Problem requirements:
Could you repeat the records below exactly, without the pictures?

++++

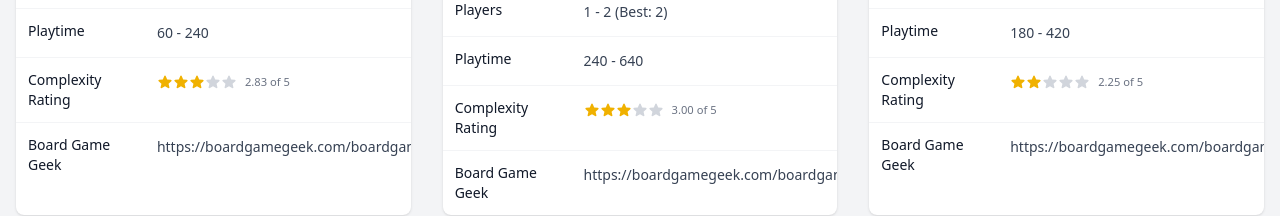
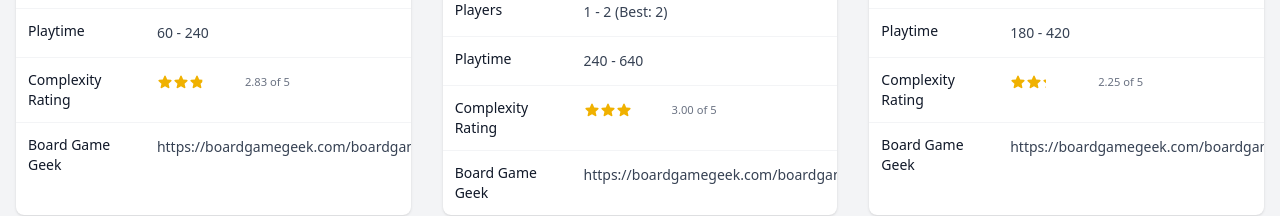
Before and after one commit to thomas-forte/board-games, a React (Vite) app: page / in a window 1280 px wide. Shown: the part 288-504 px from the top of the page. Built offline with nearby package versions, Linux system fonts and the light colour scheme.

Commit message:
adjustable ratings

```diff
--- /dev/null
+++ b/src/components/Star.tsx
@@ -0,0 +1,28 @@
+export const Star = ({
+  fillPercentage,
+}: {
+  fillPercentage: number | undefined;
+}) => {
+  const clipPathId = `star-clip-${Math.random().toString(36).substr(2, 9)}`;
+
+  return (
+    <svg
+      xmlns="http://www.w3.org/2000/svg"
+      viewBox="0 0 24 24"
+      fill="currentColor"
+      className="w-4 h-4 text-yellow-500"
+    >
+      <defs>
+        <clipPath id={clipPathId}>
+          <rect x="0" y="0" width={`${fillPercentage}%`} height="100%" />
+        </clipPath>
+      </defs>
+      <path
+        fillRule="evenodd"
+        d="M10.788 3.21c.448-1.077 1.976-1.077 2.424 0l2.082 5.006 5.404.434c1.164.093 1.636 1.545.749 2.305l-4.117 3.527 1.257 5.273c.271 1.136-.964 2.033-1.96 1.425L12 18.354 7.373 21.18c-.996.608-2.231-.29-1.96-1.425l1.257-5.273-4.117-3.527c-.887-.76-.415-2.212.749-2.305l5.404-.434 2.082-5.005Z"
+        clipRule="evenodd"
+        clipPath={`url(#${clipPathId})`}
+      />
+    </svg>
+  );
+};
--- a/src/components/StarRating.tsx
+++ b/src/components/StarRating.tsx
@@ -1,16 +1,12 @@
-import { StarIcon } from "@heroicons/react/24/solid";
+import { Star } from "./Star";
 
 export const StarRating = ({ rating }: { rating: number }) => {
   return (
     <div className="flex items-center">
-      {Array.from({ length: 5 }, (_, i) => (
-        <StarIcon
-          key={i}
-          className={`w-4 h-4 ${
-            rating + 0.5 > i + 1 ? "text-yellow-500" : "text-gray-300"
-          }`}
-        />
-      ))}
+      {Array.from({ length: 5 }, (_, i) => {
+        const adjustedRating = Math.max(0, Math.min((rating - i) * 100, 100));
+        return <Star key={i.toString()} fillPercentage={adjustedRating} />;
+      })}
       <small className="ml-2 text-gray-500">{rating.toFixed(2)} of 5</small>
     </div>
   );
```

++++

Reply to the exercise:
Before and after one commit to thomas-forte/board-games, a React (Vite) app: page / in a window 1280 px wide. Shown: the part 288-504 px from the top of the page. Built offline with nearby package versions, Linux system fonts and the light colour scheme.

Commit message:
adjustable ratings

```diff
--- /dev/null
+++ b/src/components/Star.tsx
@@ -0,0 +1,28 @@
+export const Star = ({
+  fillPercentage,
+}: {
+  fillPercentage: number | undefined;
+}) => {
+  const clipPathId = `star-clip-${Math.random().toString(36).substr(2, 9)}`;
+
+  return (
+    <svg
+      xmlns="http://www.w3.org/2000/svg"
+      viewBox="0 0 24 24"
+      fill="currentColor"
+      className="w-4 h-4 text-yellow-500"
+    >
+      <defs>
+        <clipPath id={clipPathId}>
+          <rect x="0" y="0" width={`${fillPercentage}%`} height="100%" />
+        </clipPath>
+      </defs>
+      <path
+        fillRule="evenodd"
+        d="M10.788 3.21c.448-1.077 1.976-1.077 2.424 0l2.082 5.006 5.404.434c1.164.093 1.636 1.545.749 2.305l-4.117 3.527 1.257 5.273c.271 1.136-.964 2.033-1.96 1.425L12 18.354 7.373 21.18c-.996.608-2.231-.29-1.96-1.425l1.257-5.273-4.117-3.527c-.887-.76-.415-2.212.749-2.305l5.404-.434 2.082-5.005Z"
+        clipRule="evenodd"
+        clipPath={`url(#${clipPathId})`}
+      />
+    </svg>
+  );
+};
--- a/src/components/StarRating.tsx
+++ b/src/components/StarRating.tsx
@@ -1,16 +1,12 @@
-import { StarIcon } from "@heroicons/react/24/solid";
+import { Star } from "./Star";
 
 export const StarRating = ({ rating }: { rating: number }) => {
   return (
     <div className="flex items-center">
-      {Array.from({ length: 5 }, (_, i) => (
-        <StarIcon
-          key={i}
-          className={`w-4 h-4 ${
-            rating + 0.5 > i + 1 ? "text-yellow-500" : "text-gray-300"
-          }`}
-        />
-      ))}
+      {Array.from({ length: 5 }, (_, i) => {
+        const adjustedRating = Math.max(0, Math.min((rating - i) * 100, 100));
+        return <Star key={i.toString()} fillPercentage={adjustedRating} />;
+      })}
       <small className="ml-2 text-gray-500">{rating.toFixed(2)} of 5</small>
     </div>
   );
```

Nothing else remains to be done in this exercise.